A thought experiment, if you will: New York’s subways are not exactly known for their cleanliness. In fact, quite the opposite is true, and in a few weeks’ time, when the Straphangers release their annual Subway Shmutz Survey, we’ll know just how dirty our favorite subway lines are.
Last year, though, prospects were bleak. Only 47 percent of subway cars were rated as “clean,” and I have yet to see a subway car that I personally would consider, well, clean. Don’t even get me started with the stations. So while the Straphangers have urged the MTA to invest more resources into cleaning the cars, that ain’t happening anytime soon. So I present you instead with a hypothetical situation.
Throughout the rest of the world, big cities enjoy cleaner subway systems. London’s is clean; Moscow’s is clean; even the Metro in Washington, DC, has a reputation for cleanliness, nasty carpets and all. These systems are kept clean mostly because they shut down each night.
Every day, subway cars in most cities return home. They sit at the depots and are cleaned from top to bottom. Those with carpets are vacuumed; others are mopped and scrubbed. As the cars sit idle, the stations are far from empty. Cleaning crews descend into the depths of the subway and scrub away. Floors are swept and polished; garbage is collected.
But the citizens have to pay a price: There are few public transportation options late at night. Residents of London and DC scramble for those last trains out to the suburbs. Night owl bus service is a poor substitute for underground rail options, and taxi cabs are cost-prohibitive when compared to the price of a train ride.
So I ask: Should the New York City subway system shut down each night at, say, 1 a.m. and re-open four hours later for the morning commute? Would this improve the cleanliness of the system?

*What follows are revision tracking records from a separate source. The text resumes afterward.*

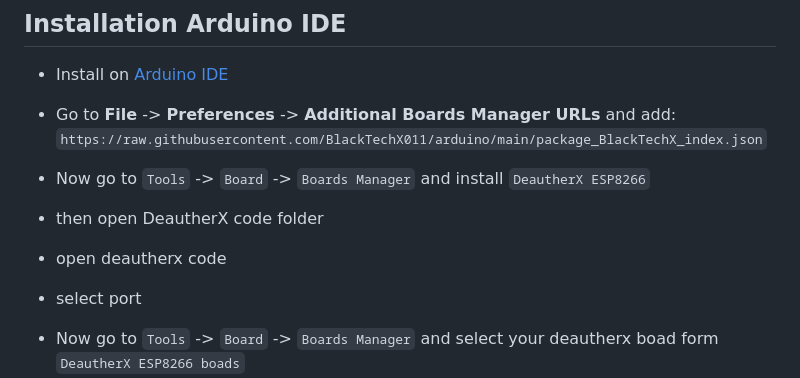
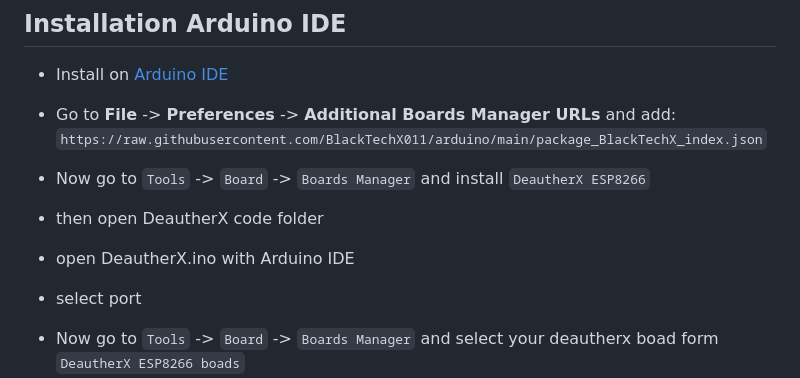
Before and after one commit to BlackTechX011/DeautherX, a Markdown page: README.md, the part around the change. Rendered like a GitHub page.

```diff
--- a/README.md
+++ b/README.md
@@ -27,7 +27,7 @@ The password for `DeautherX` is `BlackTechX`
 
 * Now go to `Tools` -> `Board` -> `Boards Manager` and install `DeautherX ESP8266`
 * then open DeautherX code folder
-* open deautherx code
+* open DeautherX.ino with Arduino IDE
 * select port
 * Now go to `Tools` -> `Board` -> `Boards Manager` and select your deautherx boad form `DeautherX ESP8266 boads`
 * click on uplode
```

On the one hand, I am tempted to say, yes it would. A closed system would enable crews to work on cleaning the trains and stations. A closed system would also discourage homeless people — a big source of dirt and grime in the subways — from sleeping on trains night after night.
But on the other hand, a closed system is anathema to the essence of New York City. How could the Big Apple be the City That Never Sleeps if our subways are asleep? How could all the night workers — and there are a significant number of them — get home if the subways are closed? It seems that in a 24-hour city such as New York closing the subways is an impractical idea.
New York could choose to go the way of the WMATA in Washington. While the WMATA drew flack when police officers arrested a 12-year-old for eating one french fry in the Metro, this zero-tolerance policy got the point across. Few people risk the high fines for littering and eating in the system, especially as closed circuit cameras record the entire system. So maybe the MTA could institute a zero-tolerance policy for people who eat in the subway. It could help maintain at least some baseline level of cleanliness in an otherwise dirty system, and, hey, anything — even a ticket for someone “too busy” to eat elsewhere — is better than the current mess of the subways.